As the UN climate negotiations in Barcelona come to a close today, Oxfam Australia’s climate change spokeswoman Kelly Dent said: “The world’s poorest countries are already struggling to survive in a changing climate and need action, not more hollow promises.”
Responding to announcements by the EU, Britain, the US, and UN Secretary-General Ban Ki-moon that hopes are fading for a legally binding climate deal in Copenhagen, Ms Dent called on Prime Minister Kevin Rudd as a Friend of the Chair to use his leadership role to push for a legally binding agreement in Copenhagen.
“What is needed now is bold action, not a lowering of expectations,” Ms Dent said. “There are grave fears that a political agreement won’t deliver a fair, safe and binding deal. And that is precisely what we need to avoid catastrophic climate change.
“Today feels like Groundhog Day. We have been here before. Two years ago, rich nations promised to deliver a legally binding climate deal in Copenhagen. Now these same countries have admitted to back-peddling in order to accommodate the US, a country which is now playing down any chance of a climate deal in Denmark.”
She said Kevin Rudd needs to demonstrate his commitment to his leadership role – as he has said he would do. This means pledging to attend the Copenhagen Summit – as British Prime Minister Gordon Brown had done – and recognising the science by committing to binding targets of 40 per cent.
“The EU says it can agree emission reduction targets in Copenhagen, and Australia must do the same,” Ms Dent said.
“The world’s poorest nations are facing with an impossible choice – no climate deal or a bad climate deal. Both options threaten the lives and livelihoods of millions of the world’s most vulnerable people.”
She said Australia could move negotiations forward by showing its hand on what finance it would contribute to help developing countries adapt to the impacts of climate change and reduce emissions.
“This finance must be additional to existing aid commitments otherwise decades of development gains will be reversed,” she said.
A levy on international shipping and aviation emissions and a percentage of revenue from the government’s proposed emissions trading scheme are two ways in which climate finance could be raised.

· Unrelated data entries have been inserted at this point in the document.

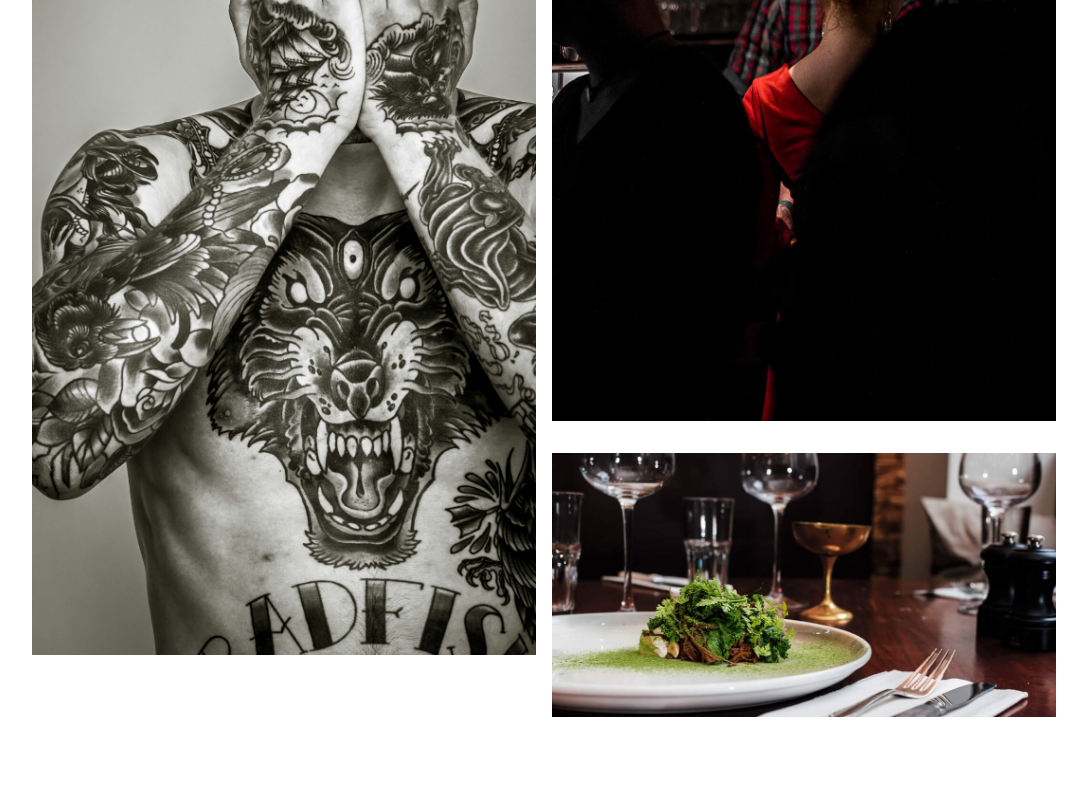
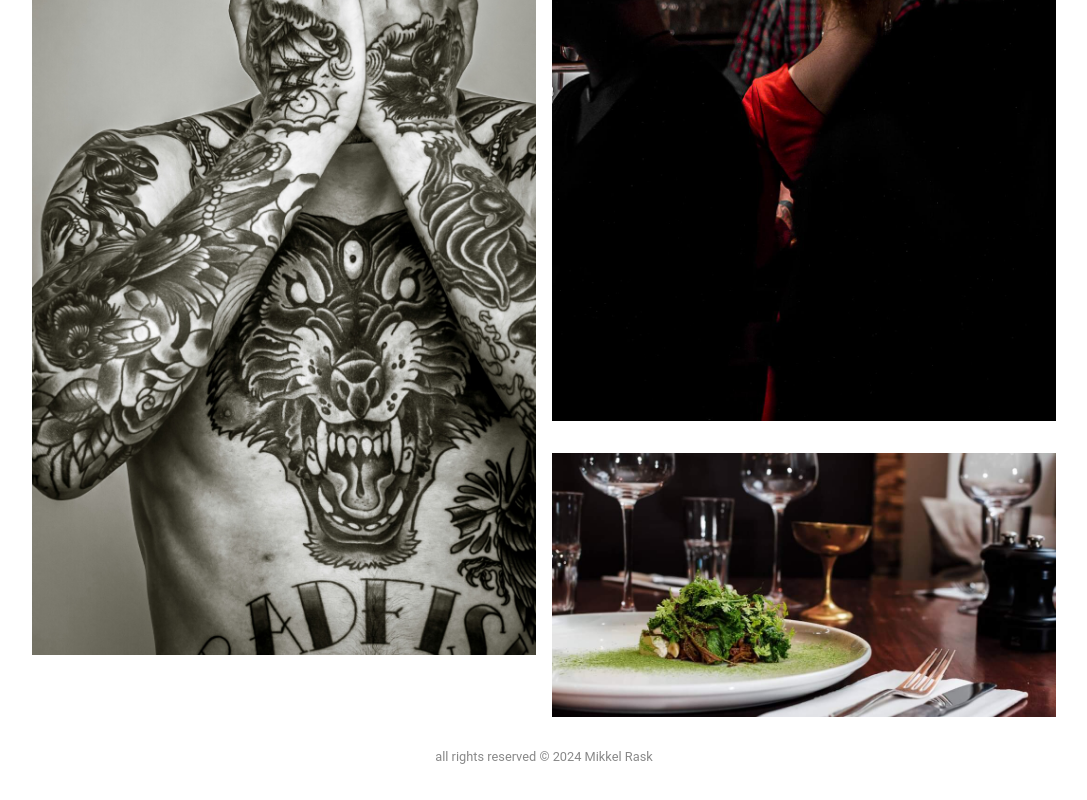
Before and after one commit to mikkelrask/mikkel-eats-bacon, a React (Vite) app: page / in a window 1280 px wide. Shown: the part 4815-5615 px from the top of the page, without its empty margins (96-1183 px from the left). Before the commit the page ends 5572 px from the top, so only its background shows below. Built offline with nearby package versions, Linux system fonts and the light colour scheme.

Commit message:
add footer

```diff
--- a/src/components/masonry.tsx
+++ b/src/components/masonry.tsx
@@ -91,6 +91,7 @@ const images = [
 
 const MasonryComponent = () => {
     return (
+        <>
             <ResponsiveMasonry columnsCountBreakPoints={{ 650: 1, 900: 2, 1600: 3 }}>
                 <Masonry columnsCount={3} gutter="1rem">
                     {images.map((image, i) => (
@@ -98,6 +99,8 @@ const MasonryComponent = () => {
                     ))}
                 </Masonry>
             </ResponsiveMasonry>
+            <p className="footer">all rights reserved © 2024 Mikkel Rask</p>
+        </>
     )
 }
 
```
Lines whose indentation alone changed are shown as unchanged.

Please contact Laurelle Keough (0409 960 100, firstname.lastname@example.org) for more information or to interview Kelly Dent.